HOW TO COMPLETE THIS TASK: Show all lines from the data that include the word "liners".

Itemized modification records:

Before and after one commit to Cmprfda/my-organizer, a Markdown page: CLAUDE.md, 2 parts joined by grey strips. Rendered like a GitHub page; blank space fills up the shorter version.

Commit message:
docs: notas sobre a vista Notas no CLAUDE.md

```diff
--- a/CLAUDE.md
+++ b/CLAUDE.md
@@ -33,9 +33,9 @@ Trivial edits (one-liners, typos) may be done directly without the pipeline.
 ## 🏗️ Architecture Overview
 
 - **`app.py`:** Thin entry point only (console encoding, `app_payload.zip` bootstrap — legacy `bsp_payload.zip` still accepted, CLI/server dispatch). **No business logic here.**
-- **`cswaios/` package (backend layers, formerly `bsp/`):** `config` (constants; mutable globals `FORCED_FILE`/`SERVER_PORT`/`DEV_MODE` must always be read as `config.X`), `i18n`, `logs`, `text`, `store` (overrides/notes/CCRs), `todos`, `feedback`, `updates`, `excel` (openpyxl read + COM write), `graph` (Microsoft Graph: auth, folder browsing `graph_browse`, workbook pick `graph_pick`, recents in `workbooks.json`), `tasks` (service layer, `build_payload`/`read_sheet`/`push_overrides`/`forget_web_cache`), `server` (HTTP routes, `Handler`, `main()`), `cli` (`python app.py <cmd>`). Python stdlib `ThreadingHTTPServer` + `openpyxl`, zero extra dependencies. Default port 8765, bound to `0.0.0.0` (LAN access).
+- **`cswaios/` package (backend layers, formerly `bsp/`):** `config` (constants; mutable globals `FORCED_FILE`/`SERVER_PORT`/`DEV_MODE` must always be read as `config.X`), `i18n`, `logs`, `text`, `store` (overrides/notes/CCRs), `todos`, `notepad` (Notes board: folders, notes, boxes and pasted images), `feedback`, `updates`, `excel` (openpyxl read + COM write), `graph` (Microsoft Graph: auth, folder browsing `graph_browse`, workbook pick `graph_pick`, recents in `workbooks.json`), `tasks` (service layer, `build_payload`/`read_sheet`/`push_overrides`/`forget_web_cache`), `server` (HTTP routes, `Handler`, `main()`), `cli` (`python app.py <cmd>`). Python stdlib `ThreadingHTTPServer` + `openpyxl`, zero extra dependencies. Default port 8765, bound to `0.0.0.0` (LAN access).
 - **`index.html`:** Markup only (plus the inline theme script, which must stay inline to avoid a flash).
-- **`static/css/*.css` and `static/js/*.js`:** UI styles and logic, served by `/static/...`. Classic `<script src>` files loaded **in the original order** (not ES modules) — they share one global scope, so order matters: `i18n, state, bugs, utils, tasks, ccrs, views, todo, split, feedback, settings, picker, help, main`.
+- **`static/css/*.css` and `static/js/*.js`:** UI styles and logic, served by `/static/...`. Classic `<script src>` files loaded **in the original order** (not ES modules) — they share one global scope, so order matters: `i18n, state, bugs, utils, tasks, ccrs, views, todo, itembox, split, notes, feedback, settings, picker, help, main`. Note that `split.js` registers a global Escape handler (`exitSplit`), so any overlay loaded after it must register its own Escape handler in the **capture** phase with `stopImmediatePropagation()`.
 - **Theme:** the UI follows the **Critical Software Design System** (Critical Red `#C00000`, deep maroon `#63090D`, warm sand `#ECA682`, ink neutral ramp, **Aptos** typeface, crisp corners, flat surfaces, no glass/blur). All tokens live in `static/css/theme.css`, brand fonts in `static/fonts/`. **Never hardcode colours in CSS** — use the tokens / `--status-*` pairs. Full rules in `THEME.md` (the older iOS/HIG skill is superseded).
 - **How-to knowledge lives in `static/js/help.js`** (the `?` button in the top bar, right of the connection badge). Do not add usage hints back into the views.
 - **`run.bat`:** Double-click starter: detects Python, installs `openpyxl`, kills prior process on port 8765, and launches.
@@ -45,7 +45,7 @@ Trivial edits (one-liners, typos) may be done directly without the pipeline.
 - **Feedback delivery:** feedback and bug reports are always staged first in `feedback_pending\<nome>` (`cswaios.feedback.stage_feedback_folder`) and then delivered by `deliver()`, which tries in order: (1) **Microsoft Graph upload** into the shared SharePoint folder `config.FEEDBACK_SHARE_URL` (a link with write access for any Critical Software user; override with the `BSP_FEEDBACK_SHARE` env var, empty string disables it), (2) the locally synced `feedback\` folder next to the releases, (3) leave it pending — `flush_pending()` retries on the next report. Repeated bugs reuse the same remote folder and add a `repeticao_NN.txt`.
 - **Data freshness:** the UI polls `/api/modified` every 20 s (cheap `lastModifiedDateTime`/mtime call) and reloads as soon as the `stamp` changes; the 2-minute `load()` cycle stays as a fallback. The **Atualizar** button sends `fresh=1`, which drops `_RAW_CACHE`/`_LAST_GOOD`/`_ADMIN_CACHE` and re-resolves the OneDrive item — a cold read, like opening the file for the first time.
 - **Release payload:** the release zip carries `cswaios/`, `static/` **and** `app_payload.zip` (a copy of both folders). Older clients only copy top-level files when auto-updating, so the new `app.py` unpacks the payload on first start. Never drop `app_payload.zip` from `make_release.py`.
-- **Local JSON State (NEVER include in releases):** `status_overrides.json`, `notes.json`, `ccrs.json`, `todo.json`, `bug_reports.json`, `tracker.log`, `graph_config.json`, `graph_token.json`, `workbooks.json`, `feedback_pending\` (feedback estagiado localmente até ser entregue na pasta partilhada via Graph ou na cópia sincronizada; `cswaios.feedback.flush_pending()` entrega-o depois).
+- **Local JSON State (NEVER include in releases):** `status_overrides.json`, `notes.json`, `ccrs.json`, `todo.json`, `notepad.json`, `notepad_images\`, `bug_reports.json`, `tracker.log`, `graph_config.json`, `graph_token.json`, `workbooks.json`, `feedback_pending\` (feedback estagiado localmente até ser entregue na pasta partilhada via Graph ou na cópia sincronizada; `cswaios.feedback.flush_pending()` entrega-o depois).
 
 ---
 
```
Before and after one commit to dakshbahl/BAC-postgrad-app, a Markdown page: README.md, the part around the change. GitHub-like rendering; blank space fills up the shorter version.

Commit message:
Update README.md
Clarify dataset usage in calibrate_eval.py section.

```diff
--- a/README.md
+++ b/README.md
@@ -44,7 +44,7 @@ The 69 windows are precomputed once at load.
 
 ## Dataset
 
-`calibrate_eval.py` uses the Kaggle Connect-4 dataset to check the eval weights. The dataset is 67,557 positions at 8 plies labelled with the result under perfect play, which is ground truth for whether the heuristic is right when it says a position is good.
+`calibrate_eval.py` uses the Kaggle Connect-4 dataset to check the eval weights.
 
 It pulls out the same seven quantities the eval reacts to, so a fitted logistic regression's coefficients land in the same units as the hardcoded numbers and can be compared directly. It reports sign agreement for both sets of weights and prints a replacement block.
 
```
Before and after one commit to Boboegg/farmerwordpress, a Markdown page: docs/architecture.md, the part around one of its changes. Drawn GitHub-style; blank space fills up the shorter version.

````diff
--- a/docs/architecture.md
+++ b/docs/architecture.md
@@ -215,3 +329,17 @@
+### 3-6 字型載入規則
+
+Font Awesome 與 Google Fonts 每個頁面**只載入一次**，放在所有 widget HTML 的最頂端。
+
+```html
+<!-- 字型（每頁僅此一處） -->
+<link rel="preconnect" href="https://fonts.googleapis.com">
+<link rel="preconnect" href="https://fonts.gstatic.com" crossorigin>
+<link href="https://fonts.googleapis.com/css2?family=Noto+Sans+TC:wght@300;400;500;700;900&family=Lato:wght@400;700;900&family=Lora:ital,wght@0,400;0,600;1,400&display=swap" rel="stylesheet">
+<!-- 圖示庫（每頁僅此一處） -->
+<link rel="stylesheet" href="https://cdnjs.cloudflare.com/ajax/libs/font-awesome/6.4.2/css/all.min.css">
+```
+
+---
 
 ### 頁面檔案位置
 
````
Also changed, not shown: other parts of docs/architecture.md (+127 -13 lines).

THE COMPLETED TASK:
@@ -33,9 +33,9 @@ Trivial edits (one-liners, typos) may be done directly without the pipeline.
@@ -45,7 +45,7 @@ Trivial edits (one-liners, typos) may be done directly without the pipeline.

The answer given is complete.